Child Defilement

Children have become endangered species as defilement becomes prevalent in our country. These cases do not see the light of day because 90% of children are defiled by people known to them; relatives, fathers, uncles, brothers or cousins and even grandparents.

This was the case in Elgeyo Marakwet County where a three year old boy was defiled by his grandmother who is said to be HIV positive. The boy’s mother had gone to the market in Eldoret and had left her son in the care of his grandmother.

Child defilement is a violation of children rights which are inalienable, indivisible and inherent to all children. Those involved in child defilement fail to protect the rights of these children as articulated in the child act article 34 that states that children should be protected from sexual abuse.

If the grandmother transmitted HIV to her grandson, she will have infringed on the boy’s right to develop healthily.

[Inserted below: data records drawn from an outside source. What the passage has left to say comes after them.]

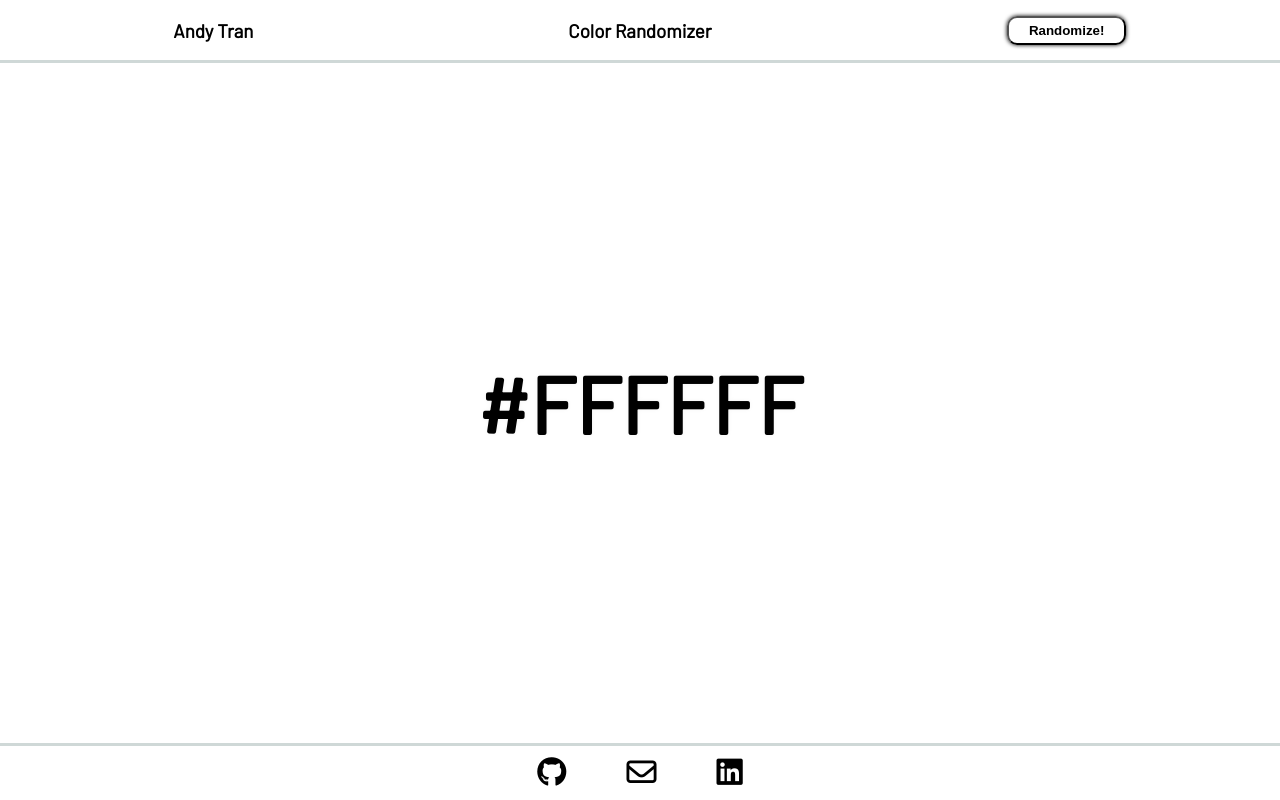
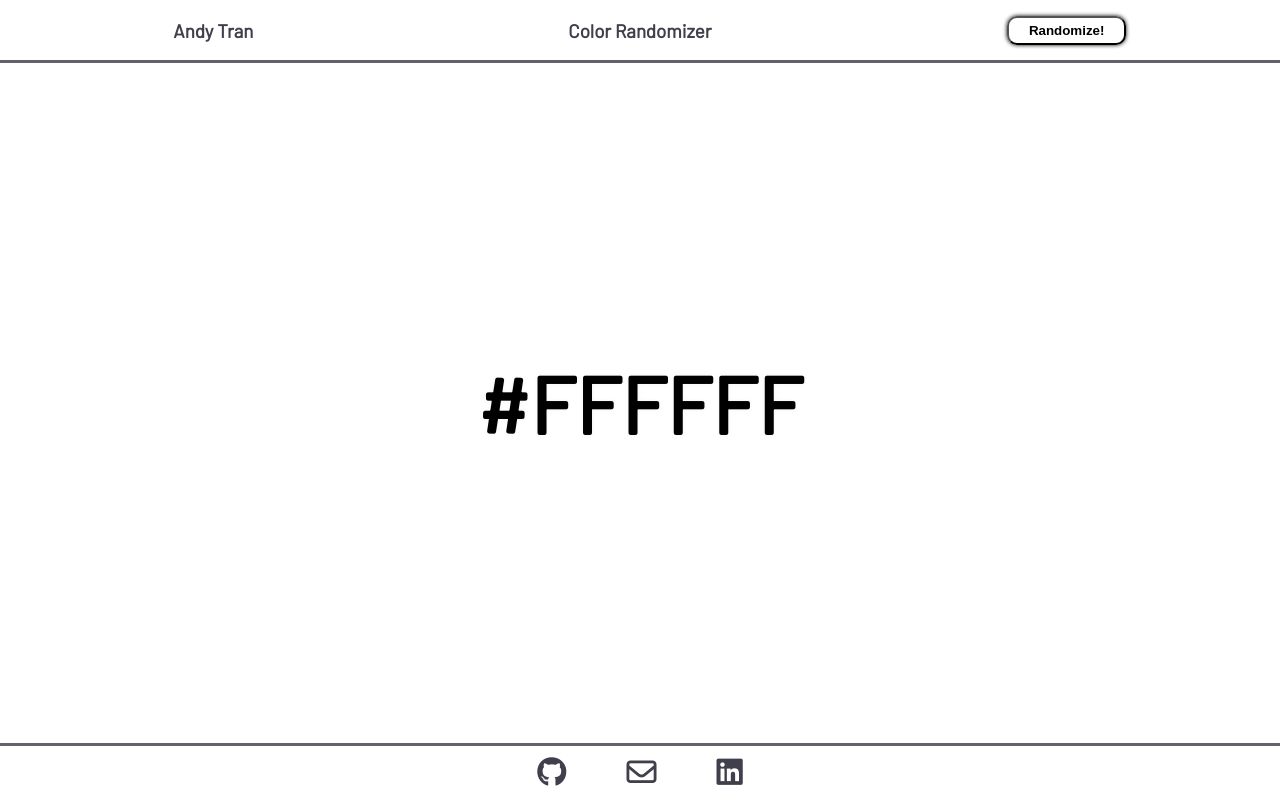
Before and after one commit to AndyTT/ColorRandomizer, a plain HTML site: page src/index.html in a window 1280 px wide. Drawn offline with Linux system fonts and the light colour scheme.

Commit message:
css commit

```diff
--- a/styles/style.scss
+++ b/styles/style.scss
@@ -1,6 +1,7 @@
 @import 'mixins';
 $barlowFont: Barlow, sans-serif;
-$borderColor: #CFD8D7;
+$fontColor: #403F4C;
+$borderColor: #62616C;
 
 html, body {
     height: 100%;
@@ -19,6 +20,7 @@ html, body {
     display: grid;
     grid-template-columns: 1fr 1fr 1fr;
     font-family: $barlowFont;
+    color: $fontColor;
     border-bottom-style: solid;
     border-bottom-color: $borderColor;
     border-bottom-width: 3px;
@@ -59,7 +61,7 @@ footer {
         padding: 10px 30px;
 
         a:link, a:visited, a:active {
-            color: black;
+            color: $fontColor;
         }
 
         a:hover {
```
Also changed, not shown: styles/style.css, 1 other file.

The boy however has to wait for three months to know his health status as the mother struggles to get justice and medication in a village where even talking about such an issue is forbidden.

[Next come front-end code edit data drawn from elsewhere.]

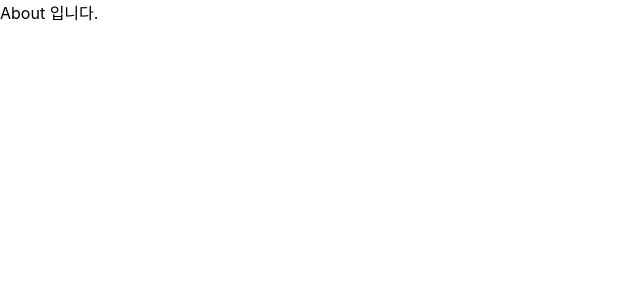
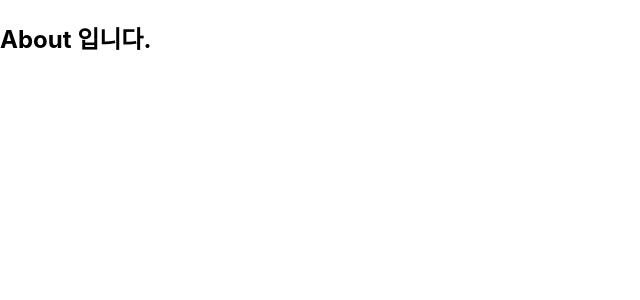
Before and after one commit to fc-devcampreact4th/week_02, a React (Create React App) app: page /about in a window 1280 px wide. Shown: the top 300 px of the page, without its empty margins (0-640 px from the left). Built offline with nearby package versions, Linux system fonts and the light colour scheme.

Commit message:
브라우저 url query 추출하여 활용 해보기

```diff
--- a/src/pages/About.jsx
+++ b/src/pages/About.jsx
@@ -6,5 +6,12 @@ export default function About({ location }) {
     // console.log(searchParams.get("name"));
     const query = queryString.parse(location.search);
     console.log(query);
-    return <div>About 입니다.</div>;
+    const name = query.name;
+
+    return (
+        <div>
+            <h2>About 입니다.</h2>
+            {name && <p>이름은 {name} 입니다.</p>}
+        </div>
+    );
 }
```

Studies have shown that defiled children prefer to keep mum because when they report, a relative would be arrested and maybe he/she is the breadwinner of the family. Action for Children in Conflict (AfCiC) believes that the Kenyan child who is protected by international and national legislation should not have to live in fear of speaking out about defilement and encourages the family members to report those involved.

AfCiC strongly condemn this appalling incident and ask for immediate action to ensure justice is done.

AfCiC Chips in towards Alleviation of Illiteracy

Action for Children in Conflict (AfCiC) attended Kiambu’s County 50th International Literacy Day celebration at Ruiru Stadium dubbed ‘Literacy for Improved livelihood’. The aim of the celebration was to highlight the importance of literacy to individuals and the community.

The celebration acknowledged that literacy is one of the key elements needed to promote sustainable development, as it empowers people to make the right decisions in the areas of economic growth, social development and environmental integration.

AfCiC recognises that literacy is a basis for lifelong learning and plays a crucial foundational role in the creation of sustainable, prosperous and peaceful societies and in May 2013, in partnership with the government they commenced an adult education class at the Thika Working Centre.

The government through the Thika District Adult and Continuing Education Office (DACEO) provided AfCiC with adult education instructors. This partnership assists in acquisition of knowledge, development of technical and vocational skills, values and attitudes, which empower learners to manage their resources efficiently within an informed decision making framework.

Apart from reading, writing and arithmetic lesson, the adult class is also taught Income Generating Activities (IGA) such as bead works and soap making so as to sustain themselves economically and in the long run help build the economy of the country.

AfCiC believes that this will help reduce the 38.5% (according to the Kenya National Literacy Survey of 2007) of adults and youth who lack the minimum literacy levels required for participation in national development.

During the celebration, Ruiru Deputy County Commissioner, Mercy Gatobu, read a speech from Prof Jacob Kaimenyi, Cabinet Secretary for Education, Science and Technology. Through the speech, the government committed to improving the quality of Adult and Continuing Education programme by addressing the shortage of teachers for the programme.

The government has also created a Special Board of Adult and Continuing Education after the repeal of the Board of Adult Education Act Cap 223 of 1966. The government believes that the creation of this board is a clear manifestation of the importance of the Adult and Continuing Education programme in the national education sector.

AfCiC believes that to achieve the three main pillars of sustainable development: economic development, social development and environmental protection, there is need of relevant stakeholder participation in addressing this multi-faceted enormity of adult illiteracy problem facing 7.8 million Kenyans.